Brand journalism, companies are on board … but journalists don’t like it

23-04-2018

Relations between companies and media have more than a shadow, and advertising has often become a bargaining, influencing chip. If corporate communication aims at becoming information, many journalists turn up their nose when hearing about brand journalism.

At the International Journalism Festival we listened to some companies that launched brand journalism projects, evolving into media companies. If some journalists are almost horrified when matching the words ‘brand’ and ‘journalism’, most approve campaigns such as Cocainenomics, the report about Pablo Escobar and Medellín cartel by Netflix and Wall Street Journal. However, we need to remember that this reportage was brand journalism too, as it was conceived to promote Narcos TV series and properly published on WSJ as ‘sponsor generated content’.

In a time when advertising investments decrease and buying newspapers is a sort of ‘heroic act’ (cf. Federico Ferrazza, chief editor at Wired Italia), branded contents support the fragile business models of many editorial houses, which have been struggling to reduce costs and find resources to innovate and remain competitive. That’s why, despite journalists’ criticism, more and more publications accept and even look for sponsored contents, also called native advertising.

Someone says they not only contribute to revenue increase, but allow to lighten the opaque relation between information and advertisement. Not all editorial staff could indeed prevent investors’ interferences, so branded contents might help to restore the border separating journalism and company solicitations. Far from solving all possible conflicts, obviously.

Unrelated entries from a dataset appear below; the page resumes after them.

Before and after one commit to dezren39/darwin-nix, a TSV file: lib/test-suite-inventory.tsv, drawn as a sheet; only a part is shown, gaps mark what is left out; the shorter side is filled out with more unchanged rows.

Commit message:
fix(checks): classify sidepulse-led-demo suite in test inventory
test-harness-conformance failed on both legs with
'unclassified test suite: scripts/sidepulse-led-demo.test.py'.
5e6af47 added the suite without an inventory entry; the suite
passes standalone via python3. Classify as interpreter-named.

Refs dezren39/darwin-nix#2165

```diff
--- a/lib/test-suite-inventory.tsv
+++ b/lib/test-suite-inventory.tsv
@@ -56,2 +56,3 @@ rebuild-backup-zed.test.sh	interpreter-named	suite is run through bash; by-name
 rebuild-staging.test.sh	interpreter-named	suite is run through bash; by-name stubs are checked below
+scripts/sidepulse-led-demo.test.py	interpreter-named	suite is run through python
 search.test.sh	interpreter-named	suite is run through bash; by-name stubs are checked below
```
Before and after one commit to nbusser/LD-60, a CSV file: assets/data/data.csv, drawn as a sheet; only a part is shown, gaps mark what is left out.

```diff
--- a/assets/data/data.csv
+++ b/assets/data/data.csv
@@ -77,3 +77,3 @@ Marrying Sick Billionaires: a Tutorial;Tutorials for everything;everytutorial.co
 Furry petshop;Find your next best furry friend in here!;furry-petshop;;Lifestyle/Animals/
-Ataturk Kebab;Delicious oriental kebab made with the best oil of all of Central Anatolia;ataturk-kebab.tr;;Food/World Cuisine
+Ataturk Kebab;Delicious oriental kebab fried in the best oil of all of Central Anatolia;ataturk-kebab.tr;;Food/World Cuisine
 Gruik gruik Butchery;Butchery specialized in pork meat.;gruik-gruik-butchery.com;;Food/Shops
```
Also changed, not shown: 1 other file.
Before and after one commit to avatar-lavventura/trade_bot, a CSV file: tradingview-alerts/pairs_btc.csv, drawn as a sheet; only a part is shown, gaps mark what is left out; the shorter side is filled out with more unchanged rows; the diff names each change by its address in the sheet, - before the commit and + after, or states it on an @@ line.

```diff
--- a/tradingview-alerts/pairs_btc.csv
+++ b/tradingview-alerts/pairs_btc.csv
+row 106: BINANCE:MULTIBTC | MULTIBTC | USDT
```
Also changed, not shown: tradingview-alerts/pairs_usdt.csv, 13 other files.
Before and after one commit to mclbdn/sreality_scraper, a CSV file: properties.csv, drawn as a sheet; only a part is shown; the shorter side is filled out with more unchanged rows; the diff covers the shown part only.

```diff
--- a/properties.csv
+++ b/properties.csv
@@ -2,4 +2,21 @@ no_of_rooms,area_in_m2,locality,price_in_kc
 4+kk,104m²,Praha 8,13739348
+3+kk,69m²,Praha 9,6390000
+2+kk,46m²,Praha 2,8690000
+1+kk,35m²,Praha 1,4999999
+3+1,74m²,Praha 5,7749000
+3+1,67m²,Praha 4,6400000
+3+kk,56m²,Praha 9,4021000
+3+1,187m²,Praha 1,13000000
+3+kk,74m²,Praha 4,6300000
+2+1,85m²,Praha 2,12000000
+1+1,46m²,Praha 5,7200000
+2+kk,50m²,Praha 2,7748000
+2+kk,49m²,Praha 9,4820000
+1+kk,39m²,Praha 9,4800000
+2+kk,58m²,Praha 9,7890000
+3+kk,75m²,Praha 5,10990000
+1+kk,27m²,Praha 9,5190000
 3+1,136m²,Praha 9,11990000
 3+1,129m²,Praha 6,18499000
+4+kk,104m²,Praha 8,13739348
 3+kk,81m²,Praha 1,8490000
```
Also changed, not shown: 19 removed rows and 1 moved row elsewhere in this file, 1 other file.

If information and corporate communication should remain distinct, since responding to different subjects with different goals, it’s true their content generation processes have something in common. Starting from facts, for instance. Brand storytelling was lately meant as a strategy to emotionally engage internal and external stakeholders, but effective narrative is more and more based on factual elements, which are typical groundwork for journalists.

Even big charities such as Cancer Research UK, which used to leverage feelings to raise funds, acknowledged it is now important to respond to donors’ rational concerns to be trusted.

At the end of the day, brands and media have a highly similar task, which is creating products and making them appealing for their target audience. Both can be credible – and deserve trust – only if bringing value, so telling stories which are meaningful and relevant for those who listen. These stories can be generated by mutual collaboration, as long as it is transparent and clearly recognizable.

Respecting those who read and maybe winning journalists’ preconception.